(Edit tracking data)
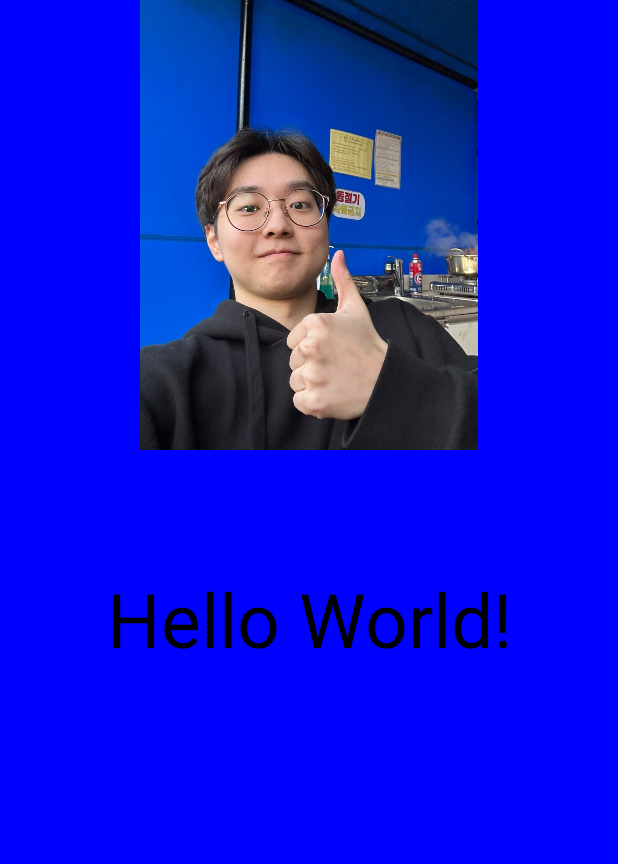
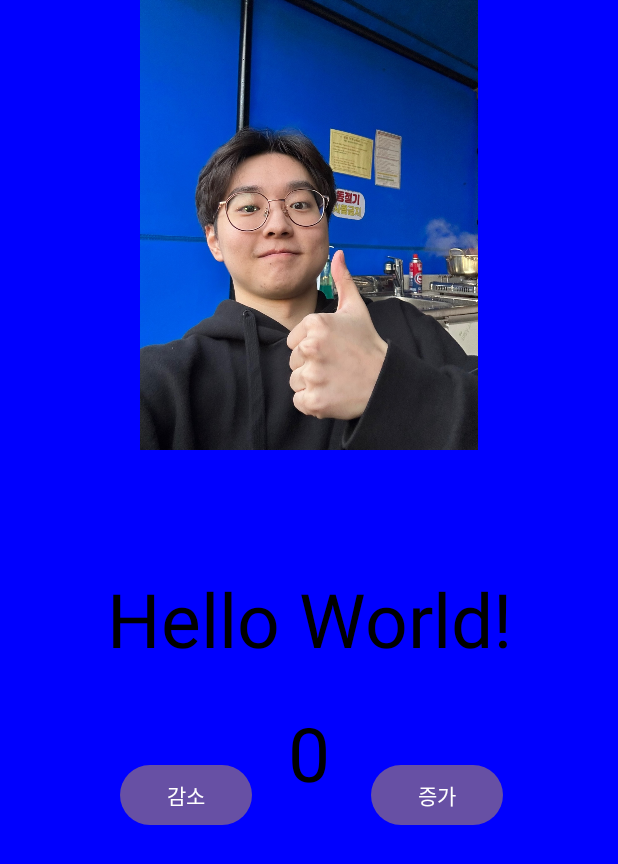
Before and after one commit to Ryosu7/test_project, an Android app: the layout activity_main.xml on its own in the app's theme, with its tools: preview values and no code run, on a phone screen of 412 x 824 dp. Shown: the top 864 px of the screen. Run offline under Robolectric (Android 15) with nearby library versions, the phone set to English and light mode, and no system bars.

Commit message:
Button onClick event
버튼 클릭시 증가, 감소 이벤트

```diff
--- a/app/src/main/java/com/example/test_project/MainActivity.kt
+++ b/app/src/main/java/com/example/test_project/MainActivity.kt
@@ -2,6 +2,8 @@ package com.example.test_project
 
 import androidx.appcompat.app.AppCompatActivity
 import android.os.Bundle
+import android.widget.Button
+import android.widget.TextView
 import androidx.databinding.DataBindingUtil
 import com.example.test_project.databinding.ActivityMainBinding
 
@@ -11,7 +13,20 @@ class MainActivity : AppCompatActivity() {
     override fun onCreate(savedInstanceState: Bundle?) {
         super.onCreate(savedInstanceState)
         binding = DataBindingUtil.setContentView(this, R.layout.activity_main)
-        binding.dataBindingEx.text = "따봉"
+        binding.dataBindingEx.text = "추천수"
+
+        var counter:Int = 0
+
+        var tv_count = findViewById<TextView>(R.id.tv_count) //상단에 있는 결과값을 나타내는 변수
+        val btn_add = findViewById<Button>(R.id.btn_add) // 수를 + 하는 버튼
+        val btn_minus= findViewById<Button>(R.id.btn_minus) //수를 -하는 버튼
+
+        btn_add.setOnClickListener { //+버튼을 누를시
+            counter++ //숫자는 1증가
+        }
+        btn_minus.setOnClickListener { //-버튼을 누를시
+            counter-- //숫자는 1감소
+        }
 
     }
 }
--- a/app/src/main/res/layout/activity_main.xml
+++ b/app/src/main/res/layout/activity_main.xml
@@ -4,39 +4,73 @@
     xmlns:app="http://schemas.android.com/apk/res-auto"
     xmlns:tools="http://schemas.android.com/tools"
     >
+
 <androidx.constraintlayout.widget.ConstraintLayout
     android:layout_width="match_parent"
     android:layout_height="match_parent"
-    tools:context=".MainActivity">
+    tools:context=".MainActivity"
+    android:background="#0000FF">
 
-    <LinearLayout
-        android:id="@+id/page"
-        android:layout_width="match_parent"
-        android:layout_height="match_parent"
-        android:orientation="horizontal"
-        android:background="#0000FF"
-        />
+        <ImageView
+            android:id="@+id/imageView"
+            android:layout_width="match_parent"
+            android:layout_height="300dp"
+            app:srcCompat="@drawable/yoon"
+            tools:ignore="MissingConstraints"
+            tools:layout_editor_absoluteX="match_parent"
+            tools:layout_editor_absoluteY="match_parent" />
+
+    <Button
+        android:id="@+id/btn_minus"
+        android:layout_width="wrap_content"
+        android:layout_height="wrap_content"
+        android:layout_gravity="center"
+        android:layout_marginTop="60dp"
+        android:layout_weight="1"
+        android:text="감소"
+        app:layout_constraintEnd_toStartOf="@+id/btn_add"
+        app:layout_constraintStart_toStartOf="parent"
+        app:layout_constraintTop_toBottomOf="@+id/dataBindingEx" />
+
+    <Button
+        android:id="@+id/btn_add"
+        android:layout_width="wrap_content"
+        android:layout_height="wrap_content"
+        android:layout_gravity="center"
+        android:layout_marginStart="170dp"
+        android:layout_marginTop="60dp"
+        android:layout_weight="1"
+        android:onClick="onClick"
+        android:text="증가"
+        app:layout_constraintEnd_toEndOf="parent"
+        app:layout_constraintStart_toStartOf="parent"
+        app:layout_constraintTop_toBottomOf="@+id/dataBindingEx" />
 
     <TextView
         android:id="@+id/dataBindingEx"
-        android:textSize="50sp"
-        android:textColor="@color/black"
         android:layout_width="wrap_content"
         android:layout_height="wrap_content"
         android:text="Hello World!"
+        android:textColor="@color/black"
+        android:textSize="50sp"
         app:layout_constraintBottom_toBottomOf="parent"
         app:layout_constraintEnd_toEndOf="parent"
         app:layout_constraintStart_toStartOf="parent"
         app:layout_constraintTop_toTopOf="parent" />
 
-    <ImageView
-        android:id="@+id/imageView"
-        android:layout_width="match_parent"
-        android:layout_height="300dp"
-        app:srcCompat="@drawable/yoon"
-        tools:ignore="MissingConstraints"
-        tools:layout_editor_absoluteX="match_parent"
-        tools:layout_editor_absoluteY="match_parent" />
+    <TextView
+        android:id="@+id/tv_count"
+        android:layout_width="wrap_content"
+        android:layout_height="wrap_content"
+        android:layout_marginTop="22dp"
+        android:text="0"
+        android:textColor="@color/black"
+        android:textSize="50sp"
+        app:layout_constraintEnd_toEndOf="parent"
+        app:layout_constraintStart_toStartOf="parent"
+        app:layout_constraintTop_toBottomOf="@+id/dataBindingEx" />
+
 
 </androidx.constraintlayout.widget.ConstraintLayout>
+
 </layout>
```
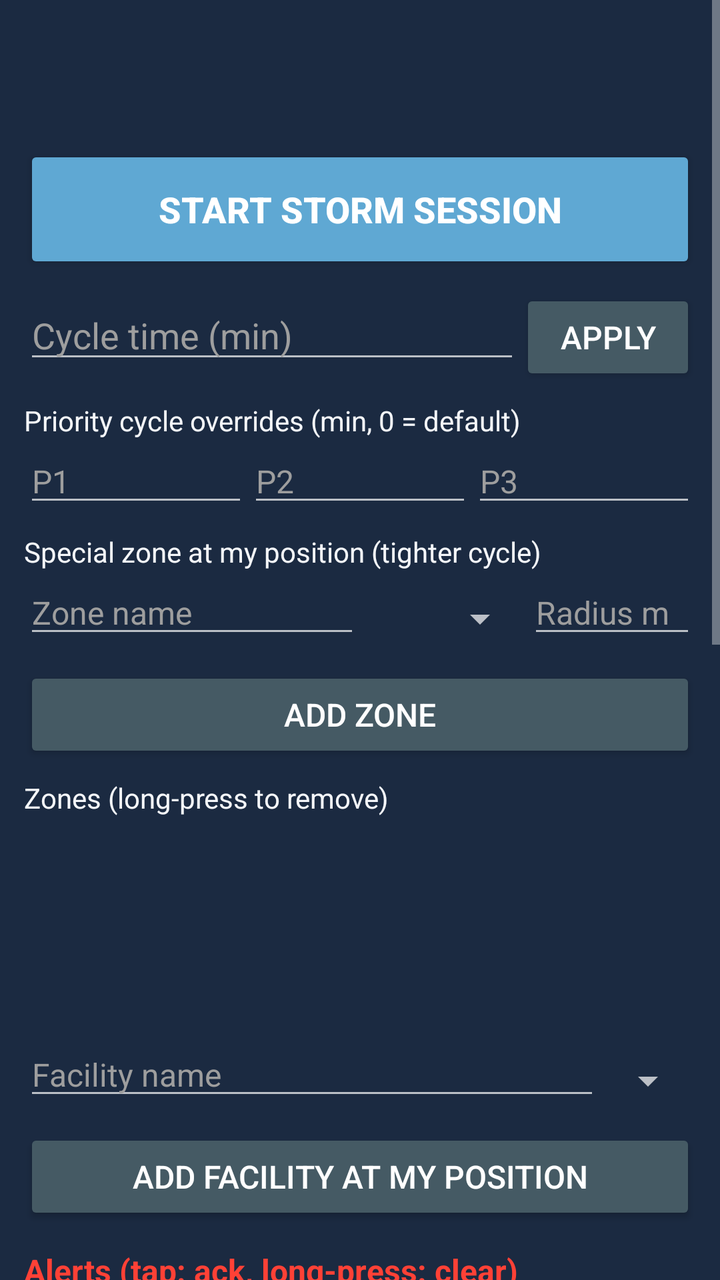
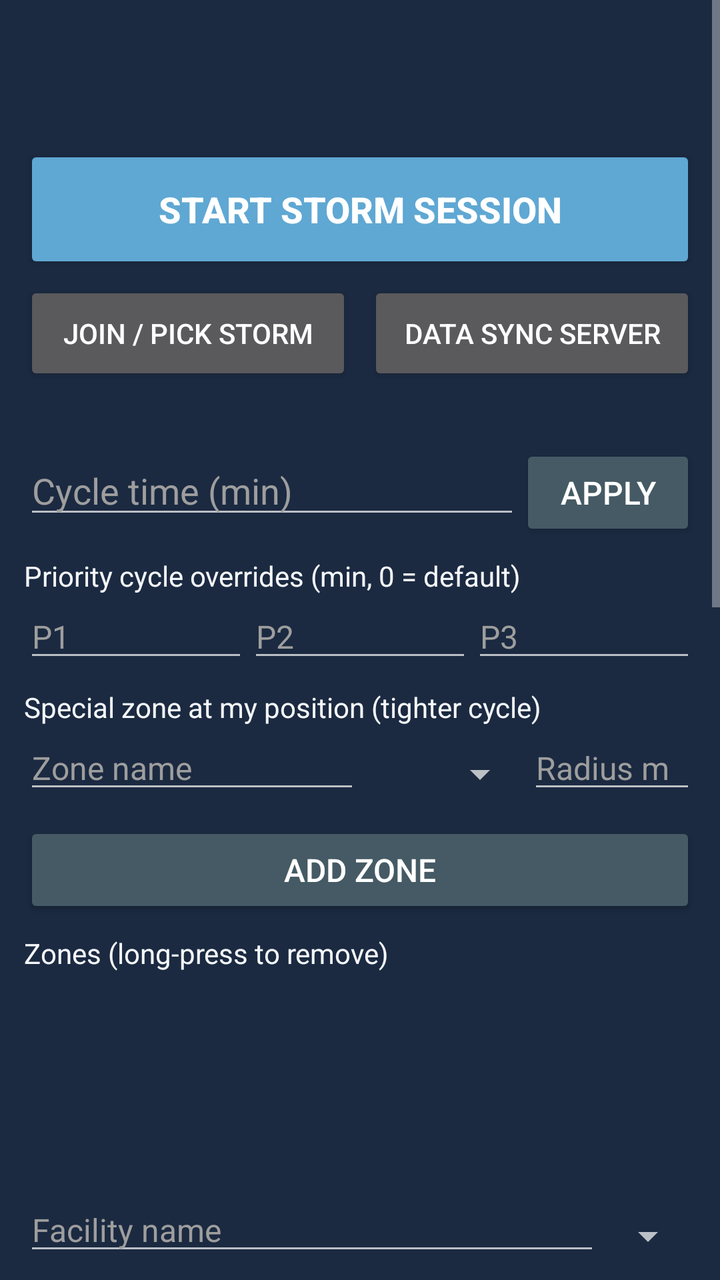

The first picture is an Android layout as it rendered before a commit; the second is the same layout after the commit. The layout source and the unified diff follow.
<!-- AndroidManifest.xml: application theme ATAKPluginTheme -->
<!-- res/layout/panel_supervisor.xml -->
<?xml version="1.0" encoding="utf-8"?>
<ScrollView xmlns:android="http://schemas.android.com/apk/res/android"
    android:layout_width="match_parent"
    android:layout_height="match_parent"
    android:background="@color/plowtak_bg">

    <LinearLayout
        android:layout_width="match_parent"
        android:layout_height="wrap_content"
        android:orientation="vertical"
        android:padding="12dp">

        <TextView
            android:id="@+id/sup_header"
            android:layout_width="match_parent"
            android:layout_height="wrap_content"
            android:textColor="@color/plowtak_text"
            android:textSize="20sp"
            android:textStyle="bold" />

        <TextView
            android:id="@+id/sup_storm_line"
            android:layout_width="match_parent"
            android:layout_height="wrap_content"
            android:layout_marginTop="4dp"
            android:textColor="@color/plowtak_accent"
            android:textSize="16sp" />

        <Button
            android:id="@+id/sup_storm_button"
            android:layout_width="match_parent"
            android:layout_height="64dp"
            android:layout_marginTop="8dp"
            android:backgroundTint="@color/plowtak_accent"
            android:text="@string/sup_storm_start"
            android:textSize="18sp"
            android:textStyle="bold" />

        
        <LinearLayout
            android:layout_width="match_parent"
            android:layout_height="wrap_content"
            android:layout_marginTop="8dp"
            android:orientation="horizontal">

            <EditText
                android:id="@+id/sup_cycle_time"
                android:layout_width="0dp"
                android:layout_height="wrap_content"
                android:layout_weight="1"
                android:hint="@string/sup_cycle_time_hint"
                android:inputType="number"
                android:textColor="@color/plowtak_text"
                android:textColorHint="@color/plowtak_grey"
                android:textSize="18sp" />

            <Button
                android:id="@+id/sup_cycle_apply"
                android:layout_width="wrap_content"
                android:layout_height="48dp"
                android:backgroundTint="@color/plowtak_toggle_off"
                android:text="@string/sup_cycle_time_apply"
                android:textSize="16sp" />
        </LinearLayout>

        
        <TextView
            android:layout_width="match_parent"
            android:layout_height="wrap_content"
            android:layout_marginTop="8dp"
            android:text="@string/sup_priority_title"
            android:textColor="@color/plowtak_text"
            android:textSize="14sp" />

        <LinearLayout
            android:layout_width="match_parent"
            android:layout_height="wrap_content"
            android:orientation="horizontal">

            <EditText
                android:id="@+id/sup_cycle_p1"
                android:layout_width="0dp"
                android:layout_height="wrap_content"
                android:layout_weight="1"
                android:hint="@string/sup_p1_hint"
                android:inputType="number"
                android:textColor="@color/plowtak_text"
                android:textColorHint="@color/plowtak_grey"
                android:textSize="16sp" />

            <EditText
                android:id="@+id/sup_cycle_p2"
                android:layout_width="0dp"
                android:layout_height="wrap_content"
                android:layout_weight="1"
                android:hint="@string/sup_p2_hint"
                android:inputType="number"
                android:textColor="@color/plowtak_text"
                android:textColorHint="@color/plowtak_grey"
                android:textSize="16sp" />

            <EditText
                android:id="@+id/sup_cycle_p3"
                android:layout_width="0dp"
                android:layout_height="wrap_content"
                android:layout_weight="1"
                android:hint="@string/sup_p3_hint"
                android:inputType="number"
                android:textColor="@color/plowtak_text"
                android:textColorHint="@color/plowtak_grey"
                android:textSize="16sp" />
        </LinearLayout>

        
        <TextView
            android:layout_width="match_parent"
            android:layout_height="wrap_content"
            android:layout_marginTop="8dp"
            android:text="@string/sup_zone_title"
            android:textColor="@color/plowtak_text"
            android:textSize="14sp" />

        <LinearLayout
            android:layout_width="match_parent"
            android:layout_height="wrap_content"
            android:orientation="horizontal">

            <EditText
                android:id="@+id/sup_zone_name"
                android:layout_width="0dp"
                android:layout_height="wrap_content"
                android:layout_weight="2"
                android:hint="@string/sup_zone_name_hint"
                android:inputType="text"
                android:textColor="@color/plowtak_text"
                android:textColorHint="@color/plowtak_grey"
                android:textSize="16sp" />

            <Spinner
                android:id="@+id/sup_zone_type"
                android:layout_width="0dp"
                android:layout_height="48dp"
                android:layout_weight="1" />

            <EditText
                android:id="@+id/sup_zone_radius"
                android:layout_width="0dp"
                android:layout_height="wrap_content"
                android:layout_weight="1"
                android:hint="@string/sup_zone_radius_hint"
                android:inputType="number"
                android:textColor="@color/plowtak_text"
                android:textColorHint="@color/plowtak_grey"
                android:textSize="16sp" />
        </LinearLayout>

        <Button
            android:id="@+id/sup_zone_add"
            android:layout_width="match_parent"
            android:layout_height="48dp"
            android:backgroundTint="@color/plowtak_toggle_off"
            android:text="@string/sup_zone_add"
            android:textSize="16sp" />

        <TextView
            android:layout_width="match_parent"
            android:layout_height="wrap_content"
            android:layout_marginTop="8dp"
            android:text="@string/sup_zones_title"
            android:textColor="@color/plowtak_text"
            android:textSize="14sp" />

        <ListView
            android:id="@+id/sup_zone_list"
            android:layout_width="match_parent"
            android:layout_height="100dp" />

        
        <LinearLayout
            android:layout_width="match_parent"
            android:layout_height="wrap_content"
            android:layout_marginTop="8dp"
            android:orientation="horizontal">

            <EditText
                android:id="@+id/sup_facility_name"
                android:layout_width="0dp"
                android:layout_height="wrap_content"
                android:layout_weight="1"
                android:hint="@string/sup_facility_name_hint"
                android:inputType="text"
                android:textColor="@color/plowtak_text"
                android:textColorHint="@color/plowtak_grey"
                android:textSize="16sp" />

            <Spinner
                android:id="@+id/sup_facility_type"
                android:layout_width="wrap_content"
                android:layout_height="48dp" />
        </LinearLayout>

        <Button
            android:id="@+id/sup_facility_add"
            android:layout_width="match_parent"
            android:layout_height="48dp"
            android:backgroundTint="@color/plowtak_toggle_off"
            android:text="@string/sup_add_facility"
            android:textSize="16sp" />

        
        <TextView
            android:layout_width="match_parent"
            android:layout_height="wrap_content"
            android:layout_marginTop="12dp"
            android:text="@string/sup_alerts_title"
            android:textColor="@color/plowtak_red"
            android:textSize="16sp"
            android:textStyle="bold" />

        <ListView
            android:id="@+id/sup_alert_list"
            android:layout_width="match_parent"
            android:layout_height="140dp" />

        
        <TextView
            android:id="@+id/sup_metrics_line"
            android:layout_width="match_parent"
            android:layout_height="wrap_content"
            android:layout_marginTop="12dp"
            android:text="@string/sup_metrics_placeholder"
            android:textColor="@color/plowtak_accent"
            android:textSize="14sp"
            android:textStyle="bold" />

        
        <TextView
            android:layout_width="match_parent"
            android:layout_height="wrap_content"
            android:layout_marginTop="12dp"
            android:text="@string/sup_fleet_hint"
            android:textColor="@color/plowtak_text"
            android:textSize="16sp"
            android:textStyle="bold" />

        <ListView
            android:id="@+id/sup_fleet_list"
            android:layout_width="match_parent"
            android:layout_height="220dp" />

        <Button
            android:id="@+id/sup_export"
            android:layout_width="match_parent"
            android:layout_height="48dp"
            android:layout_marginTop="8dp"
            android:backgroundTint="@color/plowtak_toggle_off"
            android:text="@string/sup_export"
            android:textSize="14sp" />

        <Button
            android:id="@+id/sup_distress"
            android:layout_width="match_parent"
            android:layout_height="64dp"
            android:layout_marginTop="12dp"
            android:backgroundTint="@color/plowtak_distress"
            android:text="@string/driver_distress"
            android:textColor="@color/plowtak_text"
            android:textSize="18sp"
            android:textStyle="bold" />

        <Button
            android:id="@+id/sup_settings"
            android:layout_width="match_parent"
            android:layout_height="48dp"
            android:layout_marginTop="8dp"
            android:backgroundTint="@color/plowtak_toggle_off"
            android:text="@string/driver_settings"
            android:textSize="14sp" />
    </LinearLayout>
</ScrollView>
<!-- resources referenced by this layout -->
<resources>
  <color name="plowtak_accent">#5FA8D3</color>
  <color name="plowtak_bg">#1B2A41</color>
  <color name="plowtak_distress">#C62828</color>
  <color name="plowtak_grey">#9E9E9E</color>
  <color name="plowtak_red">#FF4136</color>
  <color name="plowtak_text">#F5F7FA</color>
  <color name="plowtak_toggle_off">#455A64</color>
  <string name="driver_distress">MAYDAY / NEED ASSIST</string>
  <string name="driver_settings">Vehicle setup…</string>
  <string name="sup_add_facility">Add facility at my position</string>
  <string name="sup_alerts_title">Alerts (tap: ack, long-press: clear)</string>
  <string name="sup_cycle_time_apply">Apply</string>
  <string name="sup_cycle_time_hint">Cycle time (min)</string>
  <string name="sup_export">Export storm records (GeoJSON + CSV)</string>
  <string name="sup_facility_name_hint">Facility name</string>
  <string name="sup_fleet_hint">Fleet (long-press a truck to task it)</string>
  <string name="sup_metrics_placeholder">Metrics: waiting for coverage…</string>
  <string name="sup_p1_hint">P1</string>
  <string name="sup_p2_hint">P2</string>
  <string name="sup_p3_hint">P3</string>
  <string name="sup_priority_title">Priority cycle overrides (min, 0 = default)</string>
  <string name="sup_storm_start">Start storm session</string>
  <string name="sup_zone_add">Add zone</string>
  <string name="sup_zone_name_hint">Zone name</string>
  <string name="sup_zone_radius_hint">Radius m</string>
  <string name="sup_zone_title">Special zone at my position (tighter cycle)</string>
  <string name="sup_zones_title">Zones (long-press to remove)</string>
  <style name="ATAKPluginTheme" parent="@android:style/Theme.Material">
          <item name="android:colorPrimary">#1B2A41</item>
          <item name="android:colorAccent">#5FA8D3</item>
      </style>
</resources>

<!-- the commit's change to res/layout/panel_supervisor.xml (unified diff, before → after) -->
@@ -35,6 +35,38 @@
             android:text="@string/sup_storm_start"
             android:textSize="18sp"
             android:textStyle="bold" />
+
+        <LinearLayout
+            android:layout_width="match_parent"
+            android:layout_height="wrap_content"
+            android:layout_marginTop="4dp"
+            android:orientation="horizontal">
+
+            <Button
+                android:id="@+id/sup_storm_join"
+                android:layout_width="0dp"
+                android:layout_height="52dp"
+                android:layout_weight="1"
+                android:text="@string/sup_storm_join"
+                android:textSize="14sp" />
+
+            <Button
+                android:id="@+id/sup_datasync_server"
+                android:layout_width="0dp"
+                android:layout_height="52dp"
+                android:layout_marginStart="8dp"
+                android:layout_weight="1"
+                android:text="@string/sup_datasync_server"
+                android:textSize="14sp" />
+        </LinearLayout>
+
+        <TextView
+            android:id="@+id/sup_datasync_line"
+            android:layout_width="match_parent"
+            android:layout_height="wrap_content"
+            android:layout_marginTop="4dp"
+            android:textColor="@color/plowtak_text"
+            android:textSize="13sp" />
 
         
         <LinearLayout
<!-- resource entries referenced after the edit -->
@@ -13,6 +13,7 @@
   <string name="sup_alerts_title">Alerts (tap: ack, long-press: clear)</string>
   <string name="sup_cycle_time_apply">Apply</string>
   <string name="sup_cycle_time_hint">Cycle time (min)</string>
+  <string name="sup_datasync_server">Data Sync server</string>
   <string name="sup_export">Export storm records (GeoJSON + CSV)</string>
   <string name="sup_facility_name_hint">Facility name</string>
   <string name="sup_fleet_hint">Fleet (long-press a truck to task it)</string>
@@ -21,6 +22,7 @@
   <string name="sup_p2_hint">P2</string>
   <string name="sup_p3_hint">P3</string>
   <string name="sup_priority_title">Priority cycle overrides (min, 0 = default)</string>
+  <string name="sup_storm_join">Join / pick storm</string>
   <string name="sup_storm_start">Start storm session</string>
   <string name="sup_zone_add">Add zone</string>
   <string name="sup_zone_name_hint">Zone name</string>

» **TASK PROMPT**
Among the entries above, find every line holding "import" and copy it.

» **RESULT OF THIS TASK**
 import androidx.appcompat.app.AppCompatActivity
 import android.os.Bundle
+import android.widget.Button
+import android.widget.TextView
 import androidx.databinding.DataBindingUtil
 import com.example.test_project.databinding.ActivityMainBinding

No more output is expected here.